_Instructions to follow_.
Go through the entries and tally the lines containing the word "background". Only the total is wanted.

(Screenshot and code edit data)

──────────────────────────────

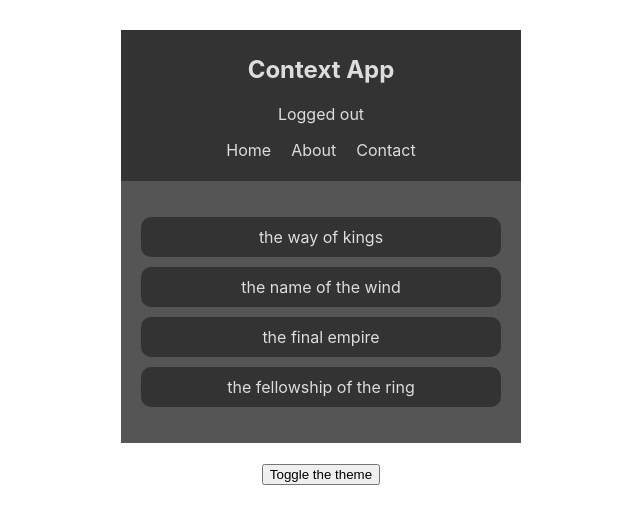
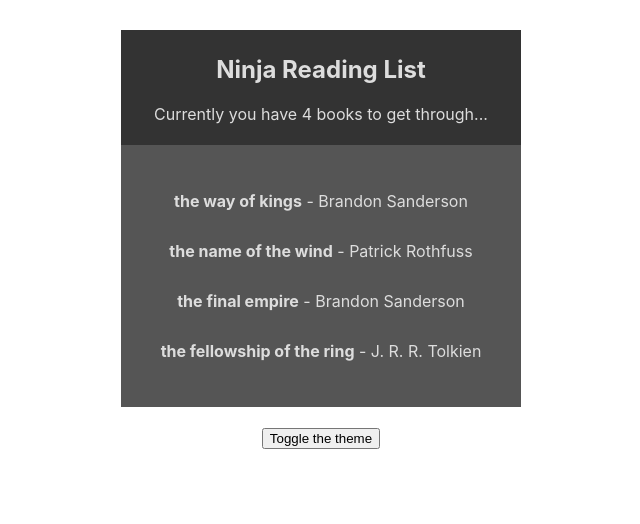
Before and after one commit to lucasmls/react-studies, a React (Create React App) app in the folder context-hooks/: page / in a window 1280 px wide. Shown: the top 524 px of the page, without its empty margins (319-959 px from the left). Built offline with nearby package versions, Linux system fonts and the light colour scheme.

Commit message:
[context-hooks] - Quebrando a aplicação em mais componentes e permitindo a exclusão de livros da listagem

```diff
--- a/context-hooks/package.json
+++ b/context-hooks/package.json
@@ -5,7 +5,8 @@
   "dependencies": {
     "react": "^16.8.6",
     "react-dom": "^16.8.6",
-    "react-scripts": "3.0.1"
+    "react-scripts": "3.0.1",
+    "uuid": "^3.3.2"
   },
   "scripts": {
     "start": "react-scripts start",
--- a/context-hooks/src/App.js
+++ b/context-hooks/src/App.js
@@ -19,13 +19,13 @@ function App() {
     <div className="App">
       <AuthContextProvider>
         <ThemeContextProvider>
-          <Navbar />
+          <BooksContextProvider>
+            <Navbar />
 
-          <BooksContextProvider>
             <Booklist />
+
+            <ThemeToggle />
           </BooksContextProvider>
-
-          <ThemeToggle />
         </ThemeContextProvider>
       </AuthContextProvider>
     </div>
--- /dev/null
+++ b/context-hooks/src/components/Booklist/BookDetails/index.js
@@ -0,0 +1,16 @@
+import React, { useContext } from "react";
+import { BooksContext } from "../../../contexts/BooksContext";
+
+export default function BookDetails({ book }) {
+  const { deleteBook } = useContext(BooksContext);
+
+  return (
+    <li className="book" onClick={() => deleteBook(book.id)}>
+      <span className="book__title">
+        <b>{book.title}</b>
+      </span>
+      <span className="divider"> - </span>
+      <span className="book__author">{book.author}</span>
+    </li>
+  );
+}
--- a/context-hooks/src/components/Booklist/index.js
+++ b/context-hooks/src/components/Booklist/index.js
@@ -1,4 +1,7 @@
 import React, { useContext } from "react";
+
+import BookDetails from "./BookDetails";
+
 import { ThemeContext } from "../../contexts/ThemeContext";
 import { BooksContext } from "../../contexts/BooksContext";
 
@@ -14,11 +17,11 @@ export default function BookList() {
       style={{ background: theme.background, color: theme.typography }}
     >
       <ul>
-        {books.map(book => (
-          <li key={book.id} style={{ background: theme.ui }}>
-            {book.title}
-          </li>
-        ))}
+        {books.length ? (
+          books.map(book => <BookDetails key={book.id} book={book} />)
+        ) : (
+          <p>No books to read. Hello free time!</p>
+        )}
       </ul>
     </div>
   );
--- a/context-hooks/src/components/Navbar/index.js
+++ b/context-hooks/src/components/Navbar/index.js
@@ -1,23 +1,16 @@
 import React, { useContext } from "react";
 import { ThemeContext } from "../../contexts/ThemeContext";
-import { AuthContext } from "../../contexts/AuthContext";
+import { BooksContext } from "../../contexts/BooksContext";
 
 export default function Navbar() {
   const { isLightTheme, light, dark } = useContext(ThemeContext);
-  const { isAuthenticated, toggleAuthentication } = useContext(AuthContext);
+  const { books } = useContext(BooksContext);
   const theme = isLightTheme ? light : dark;
 
   return (
     <nav style={{ background: theme.ui, color: theme.typography }}>
-      <h1>Context App</h1>
-      <p onClick={toggleAuthentication}>
-        {isAuthenticated ? "Logged in" : "Logged out"}
-      </p>
-      <ul>
-        <li>Home</li>
-        <li>About</li>
-        <li>Contact</li>
-      </ul>
+      <h1>Ninja Reading List</h1>
+      <p>Currently you have {books.length} books to get through... </p>
     </nav>
   );
 }
--- a/context-hooks/src/contexts/BooksContext.js
+++ b/context-hooks/src/contexts/BooksContext.js
@@ -4,13 +4,19 @@ export const BooksContext = createContext();
 
 export default function BooksContextProvider({ children }) {
   const [books, setBooks] = useState([
-    { id: 1, title: "the way of kings" },
-    { id: 2, title: "the name of the wind" },
-    { id: 3, title: "the final empire" },
-    { id: 4, title: "the fellowship of the ring" }
+    { id: 1, title: "the way of kings", author: "Brandon Sanderson" },
+    { id: 2, title: "the name of the wind", author: "Patrick Rothfuss" },
+    { id: 3, title: "the final empire", author: "Brandon Sanderson" },
+    { id: 4, title: "the fellowship of the ring", author: "J. R. R. Tolkien" }
   ]);
 
+  const deleteBook = id => {
+    setBooks(books.filter(book => book.id !== id));
+  };
+
   return (
-    <BooksContext.Provider value={{ books }}>{children}</BooksContext.Provider>
+    <BooksContext.Provider value={{ books, deleteBook }}>
+      {children}
+    </BooksContext.Provider>
   );
 }
--- a/context-hooks/src/styles.css
+++ b/context-hooks/src/styles.css
@@ -23,6 +23,11 @@ nav ul li {
   display: inline-block;
   margin: 0 10px;
 }
+.book:hover {
+  text-decoration: line-through;
+  cursor: pointer;
+  opacity: 0.8;
+}
 .book-list {
   padding: 20px;
   margin-bottom: 20px;
```
Also changed, not shown: 1 other file (tests, documents, lock files or other folders).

──────────────────────────────

_Response_.
3